Demolishing the right's "Founding Myth": America was never a "Christian nation" - 2019-05-18
As I reported last year, nothing did more to elect Donald Trump than the belief in America as a "Christian nation." By that measure, nothing could be more timely than a book that takes that myth head on and fundamentally destroys it. Such a book has just been published: "The Founding Myth: Why Christian Nationalism is Un-American" by Andrew L. Seidel, a constitutional attorney who works for the Freedom From Religion Foundation.

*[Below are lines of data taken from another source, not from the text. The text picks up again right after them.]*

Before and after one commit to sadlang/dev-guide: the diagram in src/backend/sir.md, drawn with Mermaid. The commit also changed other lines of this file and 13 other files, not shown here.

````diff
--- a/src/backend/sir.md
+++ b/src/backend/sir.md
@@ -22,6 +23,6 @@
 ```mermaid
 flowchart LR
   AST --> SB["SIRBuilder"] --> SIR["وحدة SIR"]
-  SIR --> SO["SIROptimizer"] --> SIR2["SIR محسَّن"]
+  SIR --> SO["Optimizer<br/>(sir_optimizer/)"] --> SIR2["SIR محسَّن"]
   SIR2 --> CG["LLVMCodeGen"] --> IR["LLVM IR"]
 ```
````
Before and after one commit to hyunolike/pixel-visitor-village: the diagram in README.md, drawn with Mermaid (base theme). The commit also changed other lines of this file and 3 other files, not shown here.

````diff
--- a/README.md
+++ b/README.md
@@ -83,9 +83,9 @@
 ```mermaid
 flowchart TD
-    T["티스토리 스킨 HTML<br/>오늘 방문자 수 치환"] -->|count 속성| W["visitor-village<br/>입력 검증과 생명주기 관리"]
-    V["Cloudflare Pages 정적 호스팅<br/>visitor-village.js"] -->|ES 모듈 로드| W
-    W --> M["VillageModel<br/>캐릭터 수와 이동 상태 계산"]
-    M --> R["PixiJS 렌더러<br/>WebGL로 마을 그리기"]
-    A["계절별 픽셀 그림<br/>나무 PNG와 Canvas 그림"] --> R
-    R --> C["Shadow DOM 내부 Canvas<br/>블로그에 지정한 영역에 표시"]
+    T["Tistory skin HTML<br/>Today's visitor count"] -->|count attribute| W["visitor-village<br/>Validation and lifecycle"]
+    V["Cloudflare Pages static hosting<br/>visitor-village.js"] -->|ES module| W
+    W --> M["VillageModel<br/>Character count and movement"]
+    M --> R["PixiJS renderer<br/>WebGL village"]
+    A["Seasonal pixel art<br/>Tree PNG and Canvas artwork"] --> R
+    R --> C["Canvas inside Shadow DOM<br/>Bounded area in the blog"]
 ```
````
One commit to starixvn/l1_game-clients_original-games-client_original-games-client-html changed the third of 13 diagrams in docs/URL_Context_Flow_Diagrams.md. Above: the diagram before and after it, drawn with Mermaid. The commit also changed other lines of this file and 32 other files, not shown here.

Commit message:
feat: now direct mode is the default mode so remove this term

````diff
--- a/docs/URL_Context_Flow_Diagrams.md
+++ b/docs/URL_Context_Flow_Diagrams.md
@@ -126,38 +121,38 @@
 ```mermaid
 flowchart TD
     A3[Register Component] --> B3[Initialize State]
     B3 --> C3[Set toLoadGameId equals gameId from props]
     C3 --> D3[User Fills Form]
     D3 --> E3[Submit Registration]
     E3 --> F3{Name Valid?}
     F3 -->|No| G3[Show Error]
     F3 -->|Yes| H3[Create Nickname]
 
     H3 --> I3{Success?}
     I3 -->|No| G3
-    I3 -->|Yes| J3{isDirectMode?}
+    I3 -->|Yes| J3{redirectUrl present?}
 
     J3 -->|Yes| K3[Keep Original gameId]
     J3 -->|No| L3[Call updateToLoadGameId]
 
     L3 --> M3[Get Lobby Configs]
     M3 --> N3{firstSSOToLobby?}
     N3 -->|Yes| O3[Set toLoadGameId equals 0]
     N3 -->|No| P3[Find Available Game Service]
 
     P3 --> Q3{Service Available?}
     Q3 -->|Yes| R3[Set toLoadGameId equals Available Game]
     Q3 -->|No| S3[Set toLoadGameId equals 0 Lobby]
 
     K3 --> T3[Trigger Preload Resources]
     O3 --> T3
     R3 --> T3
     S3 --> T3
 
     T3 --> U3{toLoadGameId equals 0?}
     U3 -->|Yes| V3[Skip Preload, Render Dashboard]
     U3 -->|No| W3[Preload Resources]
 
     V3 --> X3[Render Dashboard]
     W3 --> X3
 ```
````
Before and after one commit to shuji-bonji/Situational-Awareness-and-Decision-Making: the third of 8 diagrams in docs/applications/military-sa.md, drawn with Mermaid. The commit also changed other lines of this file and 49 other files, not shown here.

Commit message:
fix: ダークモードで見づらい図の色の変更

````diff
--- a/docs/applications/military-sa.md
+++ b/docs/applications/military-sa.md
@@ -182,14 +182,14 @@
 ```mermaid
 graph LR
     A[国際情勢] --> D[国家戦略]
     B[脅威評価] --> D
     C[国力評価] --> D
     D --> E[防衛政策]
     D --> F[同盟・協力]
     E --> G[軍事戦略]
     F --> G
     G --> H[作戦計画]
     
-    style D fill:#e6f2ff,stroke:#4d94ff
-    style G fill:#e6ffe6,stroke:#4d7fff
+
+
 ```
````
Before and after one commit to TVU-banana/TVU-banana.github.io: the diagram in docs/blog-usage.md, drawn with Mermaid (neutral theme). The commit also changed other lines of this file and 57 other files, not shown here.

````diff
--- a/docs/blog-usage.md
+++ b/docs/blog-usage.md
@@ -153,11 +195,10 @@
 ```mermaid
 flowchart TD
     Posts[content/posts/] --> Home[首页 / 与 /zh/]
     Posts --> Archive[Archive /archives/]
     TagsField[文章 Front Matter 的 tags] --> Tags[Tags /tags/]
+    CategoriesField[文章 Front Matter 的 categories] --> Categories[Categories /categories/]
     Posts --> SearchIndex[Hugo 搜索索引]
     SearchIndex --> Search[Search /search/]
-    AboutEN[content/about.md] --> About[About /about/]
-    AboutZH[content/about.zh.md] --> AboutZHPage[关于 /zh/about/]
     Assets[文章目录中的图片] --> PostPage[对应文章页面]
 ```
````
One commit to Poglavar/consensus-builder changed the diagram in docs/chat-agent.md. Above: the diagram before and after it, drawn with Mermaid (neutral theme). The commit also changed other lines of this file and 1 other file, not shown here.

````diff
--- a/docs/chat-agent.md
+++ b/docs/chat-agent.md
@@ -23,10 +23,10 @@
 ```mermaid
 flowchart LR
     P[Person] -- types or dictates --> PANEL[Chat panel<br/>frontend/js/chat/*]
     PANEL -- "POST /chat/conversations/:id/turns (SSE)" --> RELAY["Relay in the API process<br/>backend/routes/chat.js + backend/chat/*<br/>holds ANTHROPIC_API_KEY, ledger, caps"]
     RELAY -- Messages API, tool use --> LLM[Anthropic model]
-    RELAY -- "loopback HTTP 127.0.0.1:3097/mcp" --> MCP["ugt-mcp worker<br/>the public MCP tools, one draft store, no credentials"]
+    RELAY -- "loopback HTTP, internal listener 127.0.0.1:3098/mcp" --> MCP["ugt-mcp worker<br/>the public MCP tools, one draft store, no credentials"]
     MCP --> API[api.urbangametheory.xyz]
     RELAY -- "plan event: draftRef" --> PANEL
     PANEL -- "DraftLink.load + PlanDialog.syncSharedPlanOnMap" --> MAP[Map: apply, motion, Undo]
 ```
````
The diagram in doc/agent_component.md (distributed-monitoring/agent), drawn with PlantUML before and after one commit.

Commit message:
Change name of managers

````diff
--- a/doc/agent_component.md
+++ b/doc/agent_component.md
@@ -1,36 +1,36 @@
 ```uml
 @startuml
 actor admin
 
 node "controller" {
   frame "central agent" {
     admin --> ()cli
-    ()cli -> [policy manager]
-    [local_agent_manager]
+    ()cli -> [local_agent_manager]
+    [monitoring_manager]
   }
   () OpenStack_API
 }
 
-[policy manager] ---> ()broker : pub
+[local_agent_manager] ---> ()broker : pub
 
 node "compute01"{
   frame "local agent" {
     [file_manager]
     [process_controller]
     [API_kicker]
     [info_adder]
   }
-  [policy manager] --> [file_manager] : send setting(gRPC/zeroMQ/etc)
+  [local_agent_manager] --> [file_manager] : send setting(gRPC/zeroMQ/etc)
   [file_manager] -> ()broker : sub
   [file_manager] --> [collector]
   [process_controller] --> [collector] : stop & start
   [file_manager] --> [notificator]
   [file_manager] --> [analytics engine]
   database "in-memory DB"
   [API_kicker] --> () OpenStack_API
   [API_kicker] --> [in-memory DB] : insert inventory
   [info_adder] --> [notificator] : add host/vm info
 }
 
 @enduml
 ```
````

Seidel is far from the first author to address the historical myths and confusions of political philosophy that sustain Christian nationalism. But no one has written a book quite like this before, because of its sweep, its depth, its viewpoint and its tone. "The Founding Myth" goes far beyond debunking the false history that Christian nationalists advance to a detailed examination of how biblical principles are fundamentally at odds with our constitutional order. The rare exceptions at the time of our founding — biblical support for slavery and the subjugation of women — do not reflect how we view the Constitution today.
In addition, the fact that the Constitution has evolved, and was designed to do so, points to another sharp contrast with the unchanging edicts of the Bible, many of which simply go ignored today in order to preserve the mythic appeal. Seidel also examines how linguistic trappings — "In God We Trust" on our currency, "under God" in the Pledge of Allegiance, etc. — do not reflect deep principles of national political philosophy, but rather episodes of national weakness and political opportunism that cloud and obscure our true heritage.